(Collected data entries)
------------------------
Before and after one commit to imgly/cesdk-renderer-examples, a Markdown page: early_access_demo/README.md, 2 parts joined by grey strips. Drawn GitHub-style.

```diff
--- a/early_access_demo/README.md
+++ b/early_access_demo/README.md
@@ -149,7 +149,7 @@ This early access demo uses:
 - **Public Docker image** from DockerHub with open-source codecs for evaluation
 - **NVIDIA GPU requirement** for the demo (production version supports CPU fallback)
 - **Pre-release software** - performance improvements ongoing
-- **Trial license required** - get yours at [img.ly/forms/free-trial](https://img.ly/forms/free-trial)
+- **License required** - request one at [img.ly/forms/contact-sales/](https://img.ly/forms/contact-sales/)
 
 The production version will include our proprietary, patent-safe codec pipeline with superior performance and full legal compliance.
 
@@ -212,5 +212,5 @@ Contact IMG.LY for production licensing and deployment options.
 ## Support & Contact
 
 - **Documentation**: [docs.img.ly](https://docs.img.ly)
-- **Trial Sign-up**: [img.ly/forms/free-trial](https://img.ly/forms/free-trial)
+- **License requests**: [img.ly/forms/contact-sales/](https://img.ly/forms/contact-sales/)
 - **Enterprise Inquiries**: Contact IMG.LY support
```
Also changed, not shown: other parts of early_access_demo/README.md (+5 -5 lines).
------------------------
* _WHAT YOU ARE ASKED TO DO_
Every record above has to appear again, word for word.

* _YOUR SOLUTION_
Before and after one commit to imgly/cesdk-renderer-examples, a Markdown page: early_access_demo/README.md, 2 parts joined by grey strips. Drawn GitHub-style.

```diff
--- a/early_access_demo/README.md
+++ b/early_access_demo/README.md
@@ -149,7 +149,7 @@ This early access demo uses:
 - **Public Docker image** from DockerHub with open-source codecs for evaluation
 - **NVIDIA GPU requirement** for the demo (production version supports CPU fallback)
 - **Pre-release software** - performance improvements ongoing
-- **Trial license required** - get yours at [img.ly/forms/free-trial](https://img.ly/forms/free-trial)
+- **License required** - request one at [img.ly/forms/contact-sales/](https://img.ly/forms/contact-sales/)
 
 The production version will include our proprietary, patent-safe codec pipeline with superior performance and full legal compliance.
 
@@ -212,5 +212,5 @@ Contact IMG.LY for production licensing and deployment options.
 ## Support & Contact
 
 - **Documentation**: [docs.img.ly](https://docs.img.ly)
-- **Trial Sign-up**: [img.ly/forms/free-trial](https://img.ly/forms/free-trial)
+- **License requests**: [img.ly/forms/contact-sales/](https://img.ly/forms/contact-sales/)
 - **Enterprise Inquiries**: Contact IMG.LY support
```
Also changed, not shown: other parts of early_access_demo/README.md (+5 -5 lines).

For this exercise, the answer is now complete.